Using RAPIDS to find more accurate walking distance

What’s wrong with this image?

In the previous story, we explored the cuSpatial and cuGraph libraries from NVIDIA RAPIDS package and used them to find the walking distance to nearest parking points near Seattle’s Space Needle. This was only possible with great help from John Murray of Fusion Data Science who kindly provided a graph of King County roads in a form of a list of intersections (with geo coordinates) and list of edges linking the intersections with calculated length (in yards).

However, a quick look at the map above quickly reveals a problem with our relatively simple approach presented before: the distance from the…

Using new tools from NVIDIA RAPIDS to determine the shortest walking distance to a parking spot


In the previous story, we’ve explored the Paid Parking Occupancy dataset provided by the City of Seattle Department of Transportation. You could see (and, hopefully, test) how quickly all the calculations on this data can be done using NVIDIA RAPIDS.

Just to recap: the data we used can be downloaded here. It is a subset of the full dataset that has been published since the beginning of 2019 and includes all the transactions for May and June. The dataset is around 7GB in size and fits nicely on the NVIDIA Titan RTX with 24GB of VRAM; to use this dataset…

Using NVIDIA RAPIDS to mine Seattle Parking Data

“Seattle from Kerry Park” by Tom Drabas

Driving in Seattle is quickly becoming very similar to driving in cities like San Francisco, Silicon Valley or Los Angeles: more and more companies choose to settle or open their offices in Seattle so they can tap into the tech community that Seattle has to offer. With that, parking in Seattle is getting harder by day.

Paid Parking Occupancy dataset provided by the City of Seattle Department of Transportation provides a view into around 300 million parking transactions annually from around 12 thousands parking spots on roughly 1,500 block faces. The dataset does not include any transaction for Sundays as…

Tom Drabas
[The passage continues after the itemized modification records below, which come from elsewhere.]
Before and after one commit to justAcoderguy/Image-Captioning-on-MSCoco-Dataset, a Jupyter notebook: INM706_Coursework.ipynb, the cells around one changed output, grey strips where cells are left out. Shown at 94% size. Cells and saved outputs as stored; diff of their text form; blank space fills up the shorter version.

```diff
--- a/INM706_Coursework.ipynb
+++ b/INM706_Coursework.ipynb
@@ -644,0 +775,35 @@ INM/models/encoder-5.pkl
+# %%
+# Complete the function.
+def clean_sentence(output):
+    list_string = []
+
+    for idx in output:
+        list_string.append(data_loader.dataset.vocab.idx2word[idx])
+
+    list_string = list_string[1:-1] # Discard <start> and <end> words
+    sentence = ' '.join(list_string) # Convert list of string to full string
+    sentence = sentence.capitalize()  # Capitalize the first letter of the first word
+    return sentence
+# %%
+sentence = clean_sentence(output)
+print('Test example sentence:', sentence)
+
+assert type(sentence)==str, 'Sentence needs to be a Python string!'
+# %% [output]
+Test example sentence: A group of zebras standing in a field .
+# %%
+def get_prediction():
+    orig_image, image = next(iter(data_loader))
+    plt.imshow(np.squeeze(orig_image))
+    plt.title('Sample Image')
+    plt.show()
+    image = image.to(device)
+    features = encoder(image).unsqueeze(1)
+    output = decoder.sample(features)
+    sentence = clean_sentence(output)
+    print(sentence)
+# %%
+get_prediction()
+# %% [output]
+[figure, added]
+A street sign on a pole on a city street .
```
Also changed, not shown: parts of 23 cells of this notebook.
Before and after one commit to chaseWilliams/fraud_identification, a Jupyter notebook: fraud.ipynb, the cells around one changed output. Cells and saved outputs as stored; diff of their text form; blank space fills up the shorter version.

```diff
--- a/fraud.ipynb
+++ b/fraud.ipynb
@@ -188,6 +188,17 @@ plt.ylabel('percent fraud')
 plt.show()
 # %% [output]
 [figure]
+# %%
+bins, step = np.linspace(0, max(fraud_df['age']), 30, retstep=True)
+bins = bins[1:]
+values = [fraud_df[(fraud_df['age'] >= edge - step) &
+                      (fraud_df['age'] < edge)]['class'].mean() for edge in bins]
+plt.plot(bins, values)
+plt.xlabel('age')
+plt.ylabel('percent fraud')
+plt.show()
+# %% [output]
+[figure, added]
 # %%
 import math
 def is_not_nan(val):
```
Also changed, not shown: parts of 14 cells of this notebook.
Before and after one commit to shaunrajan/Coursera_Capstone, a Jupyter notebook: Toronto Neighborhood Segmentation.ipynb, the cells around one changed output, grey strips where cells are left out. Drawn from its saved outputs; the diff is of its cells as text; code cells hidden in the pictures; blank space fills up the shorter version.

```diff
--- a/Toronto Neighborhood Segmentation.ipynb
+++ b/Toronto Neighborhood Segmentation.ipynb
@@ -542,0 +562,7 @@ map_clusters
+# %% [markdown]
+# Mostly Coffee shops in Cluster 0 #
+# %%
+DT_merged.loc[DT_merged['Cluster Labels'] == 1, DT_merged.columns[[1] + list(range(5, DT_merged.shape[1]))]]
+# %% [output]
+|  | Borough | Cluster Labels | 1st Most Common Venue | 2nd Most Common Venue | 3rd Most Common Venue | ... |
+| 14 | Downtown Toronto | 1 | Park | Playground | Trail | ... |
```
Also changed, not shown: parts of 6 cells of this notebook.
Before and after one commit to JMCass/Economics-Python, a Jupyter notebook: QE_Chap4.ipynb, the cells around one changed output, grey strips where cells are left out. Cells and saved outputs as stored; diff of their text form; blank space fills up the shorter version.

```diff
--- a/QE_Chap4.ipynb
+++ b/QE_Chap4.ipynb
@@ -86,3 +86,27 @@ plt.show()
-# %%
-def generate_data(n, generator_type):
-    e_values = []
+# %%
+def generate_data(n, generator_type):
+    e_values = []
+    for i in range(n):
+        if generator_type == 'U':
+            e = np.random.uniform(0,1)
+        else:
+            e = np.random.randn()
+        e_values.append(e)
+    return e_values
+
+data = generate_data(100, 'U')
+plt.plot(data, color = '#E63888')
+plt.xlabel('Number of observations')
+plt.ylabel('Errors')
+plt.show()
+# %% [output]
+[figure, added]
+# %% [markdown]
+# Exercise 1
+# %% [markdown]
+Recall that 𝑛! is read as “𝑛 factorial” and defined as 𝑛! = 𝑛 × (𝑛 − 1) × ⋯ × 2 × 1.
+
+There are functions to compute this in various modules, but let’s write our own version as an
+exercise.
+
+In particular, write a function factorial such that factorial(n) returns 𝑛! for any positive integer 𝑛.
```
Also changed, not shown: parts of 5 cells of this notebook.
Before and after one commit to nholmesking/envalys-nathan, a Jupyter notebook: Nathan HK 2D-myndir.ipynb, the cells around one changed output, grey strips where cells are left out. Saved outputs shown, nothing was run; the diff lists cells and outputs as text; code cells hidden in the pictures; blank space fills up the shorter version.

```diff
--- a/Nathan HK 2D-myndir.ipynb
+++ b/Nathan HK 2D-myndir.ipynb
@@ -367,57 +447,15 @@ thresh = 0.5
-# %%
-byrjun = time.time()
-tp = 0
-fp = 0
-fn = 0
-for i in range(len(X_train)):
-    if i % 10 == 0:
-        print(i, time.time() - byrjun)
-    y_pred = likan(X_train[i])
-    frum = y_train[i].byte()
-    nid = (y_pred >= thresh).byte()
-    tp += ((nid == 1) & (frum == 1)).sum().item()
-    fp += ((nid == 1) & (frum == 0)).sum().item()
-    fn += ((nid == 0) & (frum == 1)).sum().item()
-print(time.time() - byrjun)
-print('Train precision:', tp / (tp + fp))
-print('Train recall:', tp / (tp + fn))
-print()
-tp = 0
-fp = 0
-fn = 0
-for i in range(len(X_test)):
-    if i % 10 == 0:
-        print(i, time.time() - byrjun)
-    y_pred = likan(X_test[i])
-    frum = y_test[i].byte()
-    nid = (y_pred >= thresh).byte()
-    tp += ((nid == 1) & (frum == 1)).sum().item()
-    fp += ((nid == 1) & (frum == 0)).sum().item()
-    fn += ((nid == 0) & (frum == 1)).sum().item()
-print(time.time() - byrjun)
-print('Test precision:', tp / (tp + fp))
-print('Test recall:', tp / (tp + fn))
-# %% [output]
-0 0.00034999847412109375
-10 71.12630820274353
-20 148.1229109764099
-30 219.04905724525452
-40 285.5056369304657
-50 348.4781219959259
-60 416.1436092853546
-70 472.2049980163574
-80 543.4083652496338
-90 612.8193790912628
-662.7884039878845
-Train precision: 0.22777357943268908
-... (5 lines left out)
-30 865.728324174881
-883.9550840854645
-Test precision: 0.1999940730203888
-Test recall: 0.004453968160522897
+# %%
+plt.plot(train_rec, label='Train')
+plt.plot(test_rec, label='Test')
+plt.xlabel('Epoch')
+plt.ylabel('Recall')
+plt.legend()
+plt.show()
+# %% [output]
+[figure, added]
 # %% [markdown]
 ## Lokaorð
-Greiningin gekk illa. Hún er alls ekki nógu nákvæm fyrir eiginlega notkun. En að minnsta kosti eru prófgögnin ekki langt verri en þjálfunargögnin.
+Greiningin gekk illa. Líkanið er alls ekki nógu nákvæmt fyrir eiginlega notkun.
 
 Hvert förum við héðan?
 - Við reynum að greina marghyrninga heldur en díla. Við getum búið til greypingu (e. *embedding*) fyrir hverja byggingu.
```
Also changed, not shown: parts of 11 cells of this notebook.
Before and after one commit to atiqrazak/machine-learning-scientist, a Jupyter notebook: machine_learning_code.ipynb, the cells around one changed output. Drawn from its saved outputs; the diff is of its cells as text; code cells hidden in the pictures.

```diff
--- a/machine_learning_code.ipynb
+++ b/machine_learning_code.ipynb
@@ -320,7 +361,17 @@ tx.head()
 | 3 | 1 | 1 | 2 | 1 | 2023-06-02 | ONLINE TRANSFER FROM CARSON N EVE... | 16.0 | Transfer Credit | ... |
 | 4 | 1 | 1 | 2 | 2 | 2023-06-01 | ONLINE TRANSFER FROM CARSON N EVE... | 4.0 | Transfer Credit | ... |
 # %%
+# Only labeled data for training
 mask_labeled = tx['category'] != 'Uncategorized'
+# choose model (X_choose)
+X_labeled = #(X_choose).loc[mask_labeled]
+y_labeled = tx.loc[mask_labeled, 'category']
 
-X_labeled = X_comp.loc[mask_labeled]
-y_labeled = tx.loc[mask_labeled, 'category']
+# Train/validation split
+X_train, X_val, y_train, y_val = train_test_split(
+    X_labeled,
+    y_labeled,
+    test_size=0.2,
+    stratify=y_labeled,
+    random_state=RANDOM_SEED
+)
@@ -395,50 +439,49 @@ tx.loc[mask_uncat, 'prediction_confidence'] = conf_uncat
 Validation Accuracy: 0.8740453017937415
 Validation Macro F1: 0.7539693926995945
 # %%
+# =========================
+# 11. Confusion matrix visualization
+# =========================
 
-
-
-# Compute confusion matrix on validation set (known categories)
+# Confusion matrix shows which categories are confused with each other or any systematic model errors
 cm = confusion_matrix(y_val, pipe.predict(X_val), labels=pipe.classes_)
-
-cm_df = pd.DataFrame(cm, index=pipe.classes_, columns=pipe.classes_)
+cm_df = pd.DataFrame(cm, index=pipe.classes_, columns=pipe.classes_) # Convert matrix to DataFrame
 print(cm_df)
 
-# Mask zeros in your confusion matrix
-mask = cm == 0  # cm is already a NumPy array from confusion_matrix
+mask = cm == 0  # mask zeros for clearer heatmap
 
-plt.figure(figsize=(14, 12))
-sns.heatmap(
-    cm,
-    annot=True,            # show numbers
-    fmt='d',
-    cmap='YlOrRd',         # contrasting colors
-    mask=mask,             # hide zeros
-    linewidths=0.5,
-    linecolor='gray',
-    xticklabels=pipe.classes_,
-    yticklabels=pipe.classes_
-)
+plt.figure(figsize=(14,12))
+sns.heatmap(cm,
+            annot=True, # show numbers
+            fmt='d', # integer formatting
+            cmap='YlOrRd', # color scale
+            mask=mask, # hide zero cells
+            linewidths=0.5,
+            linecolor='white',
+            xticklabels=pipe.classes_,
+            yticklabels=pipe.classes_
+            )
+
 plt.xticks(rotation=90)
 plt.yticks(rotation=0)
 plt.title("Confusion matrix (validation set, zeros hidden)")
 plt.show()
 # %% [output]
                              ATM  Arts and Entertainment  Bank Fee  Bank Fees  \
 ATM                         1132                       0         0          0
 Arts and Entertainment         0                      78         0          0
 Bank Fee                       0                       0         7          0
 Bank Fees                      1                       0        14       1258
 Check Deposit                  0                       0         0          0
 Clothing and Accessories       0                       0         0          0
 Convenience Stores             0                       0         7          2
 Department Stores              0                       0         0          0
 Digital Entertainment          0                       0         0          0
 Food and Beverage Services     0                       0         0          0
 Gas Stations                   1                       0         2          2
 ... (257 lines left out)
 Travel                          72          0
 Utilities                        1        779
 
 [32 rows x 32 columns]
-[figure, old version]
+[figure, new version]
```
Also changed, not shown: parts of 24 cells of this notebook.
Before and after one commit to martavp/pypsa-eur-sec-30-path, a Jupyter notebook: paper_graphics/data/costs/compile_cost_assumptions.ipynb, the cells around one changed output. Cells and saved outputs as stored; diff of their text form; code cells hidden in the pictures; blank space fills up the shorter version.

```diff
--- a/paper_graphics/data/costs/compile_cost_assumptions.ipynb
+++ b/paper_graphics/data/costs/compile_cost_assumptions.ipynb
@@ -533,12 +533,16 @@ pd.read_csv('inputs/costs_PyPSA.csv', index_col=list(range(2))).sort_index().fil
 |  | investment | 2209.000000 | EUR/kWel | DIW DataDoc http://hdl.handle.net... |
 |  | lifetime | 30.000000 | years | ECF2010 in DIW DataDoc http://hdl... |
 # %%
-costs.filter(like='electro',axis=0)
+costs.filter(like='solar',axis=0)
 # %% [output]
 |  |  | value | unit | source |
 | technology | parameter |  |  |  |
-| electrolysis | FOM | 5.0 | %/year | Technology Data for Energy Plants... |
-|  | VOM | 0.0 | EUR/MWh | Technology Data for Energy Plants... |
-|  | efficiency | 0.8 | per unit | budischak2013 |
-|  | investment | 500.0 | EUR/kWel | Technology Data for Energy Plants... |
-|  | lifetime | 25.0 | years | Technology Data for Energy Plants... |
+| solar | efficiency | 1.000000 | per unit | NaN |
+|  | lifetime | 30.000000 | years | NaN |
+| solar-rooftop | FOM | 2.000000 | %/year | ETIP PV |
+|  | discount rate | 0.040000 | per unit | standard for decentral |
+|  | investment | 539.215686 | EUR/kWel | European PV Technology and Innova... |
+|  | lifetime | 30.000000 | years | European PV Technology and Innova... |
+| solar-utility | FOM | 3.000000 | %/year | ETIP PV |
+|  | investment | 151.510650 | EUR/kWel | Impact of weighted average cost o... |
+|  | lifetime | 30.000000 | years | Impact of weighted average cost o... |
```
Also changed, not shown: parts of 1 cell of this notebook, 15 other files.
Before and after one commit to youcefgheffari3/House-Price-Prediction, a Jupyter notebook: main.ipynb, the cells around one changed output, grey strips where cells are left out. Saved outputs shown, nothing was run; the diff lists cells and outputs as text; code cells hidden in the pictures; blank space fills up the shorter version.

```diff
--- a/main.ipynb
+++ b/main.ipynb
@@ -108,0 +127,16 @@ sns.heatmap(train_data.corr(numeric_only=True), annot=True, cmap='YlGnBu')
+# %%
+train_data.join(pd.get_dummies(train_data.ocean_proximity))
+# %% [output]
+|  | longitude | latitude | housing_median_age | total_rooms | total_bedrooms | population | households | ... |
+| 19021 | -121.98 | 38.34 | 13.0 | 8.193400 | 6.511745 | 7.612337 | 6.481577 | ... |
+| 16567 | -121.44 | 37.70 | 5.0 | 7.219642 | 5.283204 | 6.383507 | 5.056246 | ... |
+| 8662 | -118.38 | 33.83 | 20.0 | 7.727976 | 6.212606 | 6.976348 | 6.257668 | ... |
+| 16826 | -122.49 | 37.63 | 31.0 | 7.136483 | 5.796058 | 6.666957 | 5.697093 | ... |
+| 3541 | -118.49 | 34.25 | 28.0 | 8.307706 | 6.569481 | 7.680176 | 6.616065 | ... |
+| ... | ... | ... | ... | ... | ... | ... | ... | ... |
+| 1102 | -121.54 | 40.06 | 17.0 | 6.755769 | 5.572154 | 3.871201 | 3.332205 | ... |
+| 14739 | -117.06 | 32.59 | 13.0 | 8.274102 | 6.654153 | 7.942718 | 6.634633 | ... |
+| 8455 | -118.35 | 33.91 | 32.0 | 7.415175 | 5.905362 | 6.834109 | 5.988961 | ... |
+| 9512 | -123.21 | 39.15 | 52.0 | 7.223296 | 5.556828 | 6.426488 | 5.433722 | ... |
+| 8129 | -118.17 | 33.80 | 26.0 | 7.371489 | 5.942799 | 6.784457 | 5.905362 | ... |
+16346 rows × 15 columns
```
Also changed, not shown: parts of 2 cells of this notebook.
Data scientist, math lover, computer geek, tube-amps designer and builder, die-hard TOOL fan. Working for Blazing SQL. Ex Microsoft.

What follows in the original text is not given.